Recorded data:
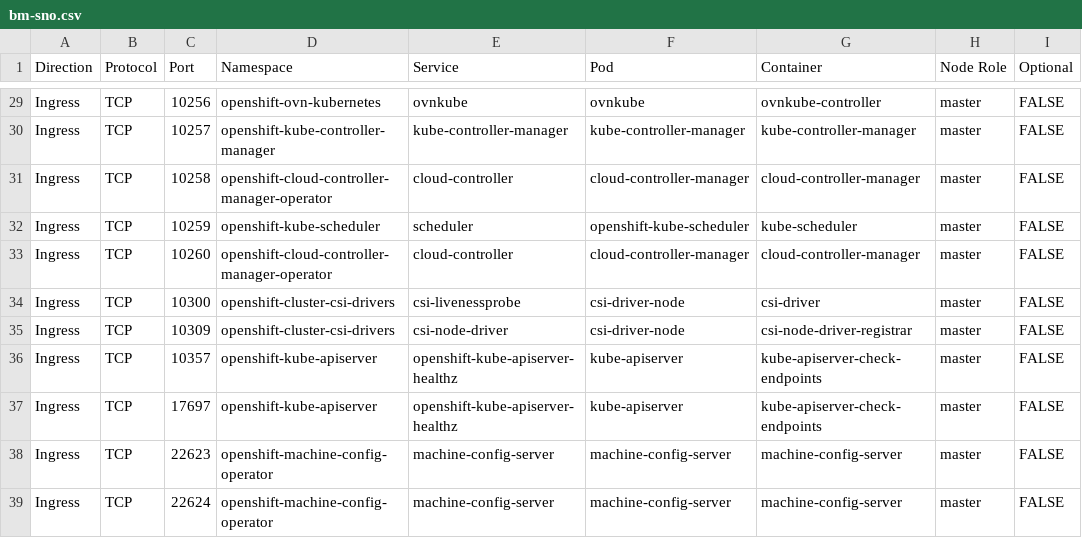
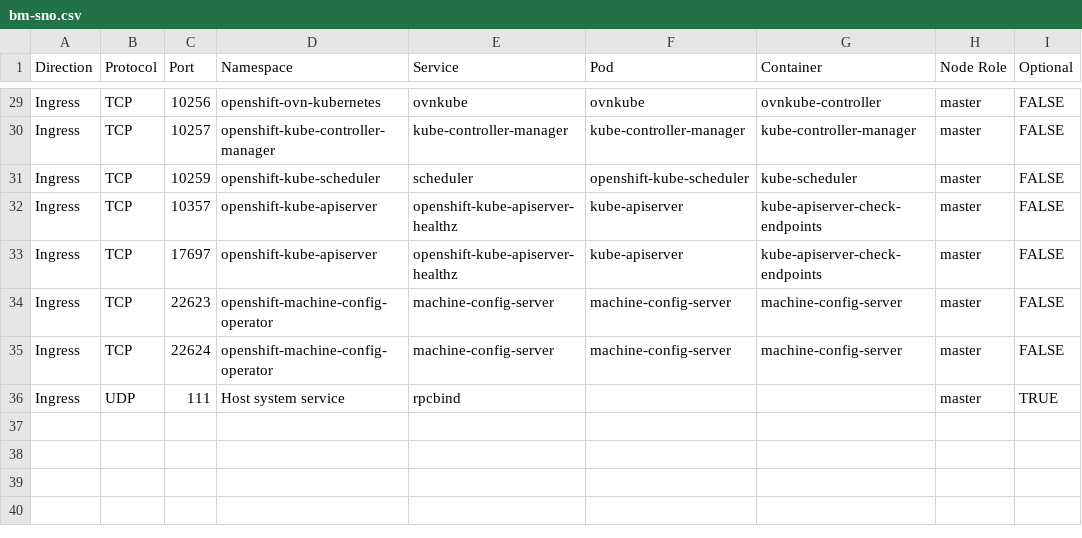
Before and after one commit to openshift-kni/commatrix, a CSV file: docs/stable/raw/bm-sno.csv, drawn as a sheet; only a part is shown, gaps mark what is left out; the shorter side is filled out with more unchanged rows; the diff names each change by its address in the sheet, - before the commit and + after, or states it on an @@ line.

Commit message:
[release-4.18] Update bm sno commatrix to match sno none type cluster
Ports 10258, 10260, 10300 and 10309  were added to the commatrix as a results of missmatching the bm sno cluster to the right platform type. This PR updates th bm sno commatrix to match a sno none type cluster exactly.

```diff
--- a/docs/stable/raw/bm-sno.csv
+++ b/docs/stable/raw/bm-sno.csv
-row 31: Ingress | TCP | 10258 | openshift-cloud-controller-manager-operator | cloud-controller | cloud-controller-manager | cloud-controller-manager | master | FALSE
-row 33: Ingress | TCP | 10260 | openshift-cloud-controller-manager-operator | cloud-controller | cloud-controller-manager | cloud-controller-manager | master | FALSE
-row 34: Ingress | TCP | 10300 | openshift-cluster-csi-drivers | csi-livenessprobe | csi-driver-node | csi-driver | master | FALSE
-row 35: Ingress | TCP | 10309 | openshift-cluster-csi-drivers | csi-node-driver | csi-driver-node | csi-node-driver-registrar | master | FALSE
```
Also changed, not shown: docs/stable/unique/bm-sno.csv.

WHAT YOU NEED TO DO: Show all lines above containing "manager".

WRITTEN SOLUTION:
-row 31: Ingress | TCP | 10258 | openshift-cloud-controller-manager-operator | cloud-controller | cloud-controller-manager | cloud-controller-manager | master | FALSE
-row 33: Ingress | TCP | 10260 | openshift-cloud-controller-manager-operator | cloud-controller | cloud-controller-manager | cloud-controller-manager | master | FALSE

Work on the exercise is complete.